_Requirement_: Skipping each picture, output the entries exactly as they stand below.
*** Begin section ***
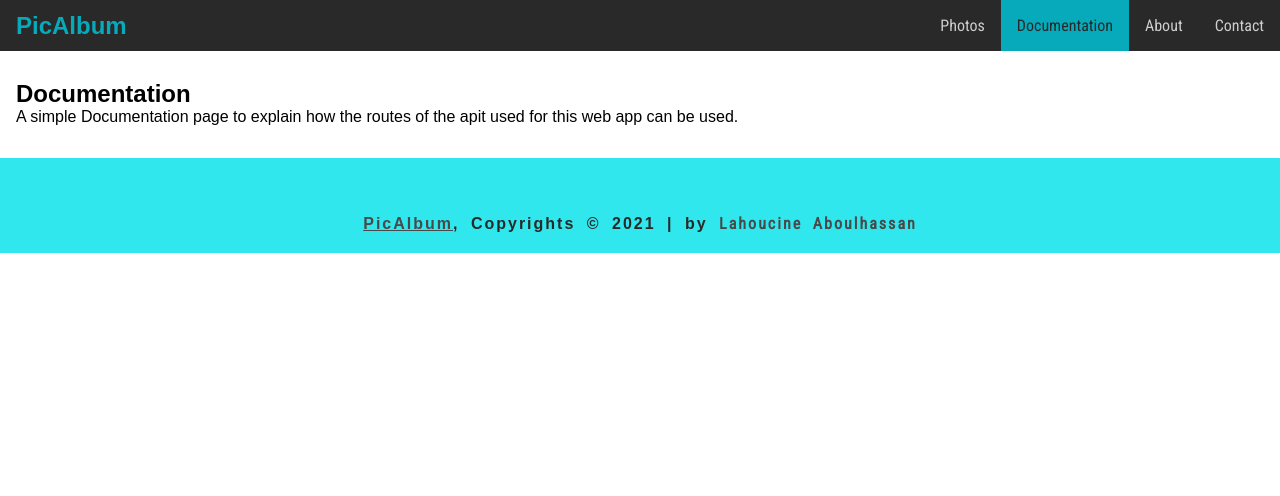
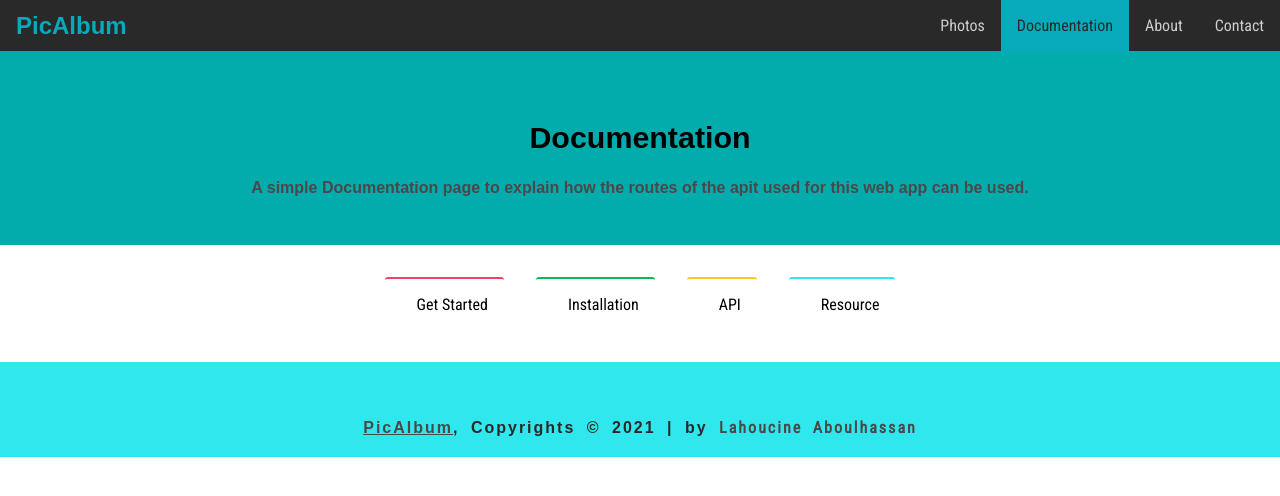
Before and after one commit to LahoucineABOULHASSAN/VueJS_Pic_Album, a Vue app: page /documentation in a window 1280 px wide. Shown: the top 496 px of the page. Built offline with nearby package versions, Linux system fonts and the light colour scheme; some icons are missing; a web font is replaced by a local one.

Commit message:
add style of docheader and docnav

```diff
--- a/package.json
+++ b/package.json
@@ -7,8 +7,10 @@
     "build": "vue-cli-service build"
   },
   "dependencies": {
+    "@highlightjs/vue-plugin": "github:highlightjs/vue-plugin",
     "axios": "^0.21.1",
     "core-js": "^3.6.5",
+    "highlight.js": "^10.7.2",
     "moment": "^2.29.1",
     "vue": "^3.0.0",
     "vue-router": "^4.0.0-0"
--- a/src/views/Documentation.vue
+++ b/src/views/Documentation.vue
@@ -1,15 +1,25 @@
 <template>
-  <section>
-    <h1>Documentation</h1>
-    <p>
-      A simple Documentation page to explain how the routes of the apit used for
-      this web app can be used.
-    </p>
-  </section>
+  <DocHeader />
+  <DocNav />
+  <Doc v-for="(index, doc) in docs" :key="index" :doc="doc" />
 </template>
 
 <script>
-export default {};
+import DocHeader from "./documentation/DocHeader";
+import DocNav from "./documentation/DocNav";
+import Doc from "./documentation/Doc";
+import { ref } from "vue";
+export default {
+  components: {
+    DocHeader,
+    DocNav,
+    Doc,
+  },
+  setup() {
+    const docs = ref([]);
+    return { docs };
+  },
+};
 </script>
 
 <style></style>
--- /dev/null
+++ b/src/views/documentation/Doc.vue
@@ -0,0 +1,17 @@
+<template>
+  <div>
+    <h2>{{ doc.heading }}</h2>
+    <p>
+      {{ doc.paragraph }}
+    </p>
+  </div>
+</template>
+<script>
+export default {
+  props: {
+    doc: Object,
+  },
+};
+</script>
+
+<style></style>
--- /dev/null
+++ b/src/views/documentation/DocHeader.vue
@@ -0,0 +1,23 @@
+<template>
+  <section class="flex flex-column doc-header">
+    <h1>Documentation</h1>
+    <p>
+      A simple Documentation page to explain how the routes of the apit used for
+      this web app can be used.
+    </p>
+  </section>
+</template>
+<style>
+.doc-header {
+  padding: 3rem;
+  background: var(--primaryDark);
+}
+.doc-header h1 {
+  font-size: 1.9rem;
+  margin: 1.5rem 0;
+}
+.doc-header p {
+  font-weight: bold;
+  color: var(--secondary);
+}
+</style>
--- /dev/null
+++ b/src/views/documentation/DocNav.vue
@@ -0,0 +1,65 @@
+<template>
+  <ul class="flex flex-row doc-nav">
+    <li><i class="map signs icon"></i>Get Started</li>
+    <li><i class="cloud download down icon"></i>Installation</li>
+    <li><i class="box icon"></i>API</li>
+    <li><i class="archive icon"></i>Resource</li>
+  </ul>
+</template>
+<style>
+.doc-nav {
+  width: 80%;
+  margin: 2rem auto;
+  justify-content: center;
+}
+.doc-nav li {
+  padding: 1rem;
+  margin: 0 1rem;
+  border-radius: 3px;
+  border-top: 2px solid;
+}
+.doc-nav li:hover {
+  cursor: pointer;
+  background: var(--primaryLighter);
+}
+.doc-nav li i.icon {
+  margin-right: 1rem;
+}
+.doc-nav li:nth-of-type(2n + 1) {
+  border-color: var(--red);
+}
+.doc-nav li:nth-of-type(2n + 2) {
+  border-color: var(--green);
+}
+.doc-nav li:nth-of-type(2n + 3) {
+  border-color: var(--yellow);
+}
+.doc-nav li:nth-of-type(2n + 4) {
+  border-color: var(--primaryLight);
+}
+.doc-nav li:nth-of-type(2n + 1):hover {
+  background: #f740682c;
+}
+.doc-nav li:nth-of-type(2n + 2):hover {
+  background: #06bb572c;
+}
+.doc-nav li:nth-of-type(2n + 3):hover {
+  background: #ffca1b2c;
+}
+.doc-nav li:nth-of-type(2n + 4):hover {
+  background: #1ae5ec2c;
+}
+.doc-nav li:nth-of-type(2n + 1) i.icon {
+  color: var(--red);
+}
+.doc-nav li:nth-of-type(2n + 2) i.icon {
+  color: var(--green);
+}
+.doc-nav li:nth-of-type(2n + 3) i.icon {
+  color: var(--yellow);
+}
+
+.doc-nav li:nth-of-type(2n + 4) i.icon {
+  color: var(--primaryLight);
+}
+</style>
```
Also changed, not shown: src/views/documentation/Header.vue (deleted, +0 -9 lines), 1 other file (tests, documents, lock files or other folders).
*** End section ***
_Answer to the exercise_:
Before and after one commit to LahoucineABOULHASSAN/VueJS_Pic_Album, a Vue app: page /documentation in a window 1280 px wide. Shown: the top 496 px of the page. Built offline with nearby package versions, Linux system fonts and the light colour scheme; some icons are missing; a web font is replaced by a local one.

Commit message:
add style of docheader and docnav

```diff
--- a/package.json
+++ b/package.json
@@ -7,8 +7,10 @@
     "build": "vue-cli-service build"
   },
   "dependencies": {
+    "@highlightjs/vue-plugin": "github:highlightjs/vue-plugin",
     "axios": "^0.21.1",
     "core-js": "^3.6.5",
+    "highlight.js": "^10.7.2",
     "moment": "^2.29.1",
     "vue": "^3.0.0",
     "vue-router": "^4.0.0-0"
--- a/src/views/Documentation.vue
+++ b/src/views/Documentation.vue
@@ -1,15 +1,25 @@
 <template>
-  <section>
-    <h1>Documentation</h1>
-    <p>
-      A simple Documentation page to explain how the routes of the apit used for
-      this web app can be used.
-    </p>
-  </section>
+  <DocHeader />
+  <DocNav />
+  <Doc v-for="(index, doc) in docs" :key="index" :doc="doc" />
 </template>
 
 <script>
-export default {};
+import DocHeader from "./documentation/DocHeader";
+import DocNav from "./documentation/DocNav";
+import Doc from "./documentation/Doc";
+import { ref } from "vue";
+export default {
+  components: {
+    DocHeader,
+    DocNav,
+    Doc,
+  },
+  setup() {
+    const docs = ref([]);
+    return { docs };
+  },
+};
 </script>
 
 <style></style>
--- /dev/null
+++ b/src/views/documentation/Doc.vue
@@ -0,0 +1,17 @@
+<template>
+  <div>
+    <h2>{{ doc.heading }}</h2>
+    <p>
+      {{ doc.paragraph }}
+    </p>
+  </div>
+</template>
+<script>
+export default {
+  props: {
+    doc: Object,
+  },
+};
+</script>
+
+<style></style>
--- /dev/null
+++ b/src/views/documentation/DocHeader.vue
@@ -0,0 +1,23 @@
+<template>
+  <section class="flex flex-column doc-header">
+    <h1>Documentation</h1>
+    <p>
+      A simple Documentation page to explain how the routes of the apit used for
+      this web app can be used.
+    </p>
+  </section>
+</template>
+<style>
+.doc-header {
+  padding: 3rem;
+  background: var(--primaryDark);
+}
+.doc-header h1 {
+  font-size: 1.9rem;
+  margin: 1.5rem 0;
+}
+.doc-header p {
+  font-weight: bold;
+  color: var(--secondary);
+}
+</style>
--- /dev/null
+++ b/src/views/documentation/DocNav.vue
@@ -0,0 +1,65 @@
+<template>
+  <ul class="flex flex-row doc-nav">
+    <li><i class="map signs icon"></i>Get Started</li>
+    <li><i class="cloud download down icon"></i>Installation</li>
+    <li><i class="box icon"></i>API</li>
+    <li><i class="archive icon"></i>Resource</li>
+  </ul>
+</template>
+<style>
+.doc-nav {
+  width: 80%;
+  margin: 2rem auto;
+  justify-content: center;
+}
+.doc-nav li {
+  padding: 1rem;
+  margin: 0 1rem;
+  border-radius: 3px;
+  border-top: 2px solid;
+}
+.doc-nav li:hover {
+  cursor: pointer;
+  background: var(--primaryLighter);
+}
+.doc-nav li i.icon {
+  margin-right: 1rem;
+}
+.doc-nav li:nth-of-type(2n + 1) {
+  border-color: var(--red);
+}
+.doc-nav li:nth-of-type(2n + 2) {
+  border-color: var(--green);
+}
+.doc-nav li:nth-of-type(2n + 3) {
+  border-color: var(--yellow);
+}
+.doc-nav li:nth-of-type(2n + 4) {
+  border-color: var(--primaryLight);
+}
+.doc-nav li:nth-of-type(2n + 1):hover {
+  background: #f740682c;
+}
+.doc-nav li:nth-of-type(2n + 2):hover {
+  background: #06bb572c;
+}
+.doc-nav li:nth-of-type(2n + 3):hover {
+  background: #ffca1b2c;
+}
+.doc-nav li:nth-of-type(2n + 4):hover {
+  background: #1ae5ec2c;
+}
+.doc-nav li:nth-of-type(2n + 1) i.icon {
+  color: var(--red);
+}
+.doc-nav li:nth-of-type(2n + 2) i.icon {
+  color: var(--green);
+}
+.doc-nav li:nth-of-type(2n + 3) i.icon {
+  color: var(--yellow);
+}
+
+.doc-nav li:nth-of-type(2n + 4) i.icon {
+  color: var(--primaryLight);
+}
+</style>
```
Also changed, not shown: src/views/documentation/Header.vue (deleted, +0 -9 lines), 1 other file (tests, documents, lock files or other folders).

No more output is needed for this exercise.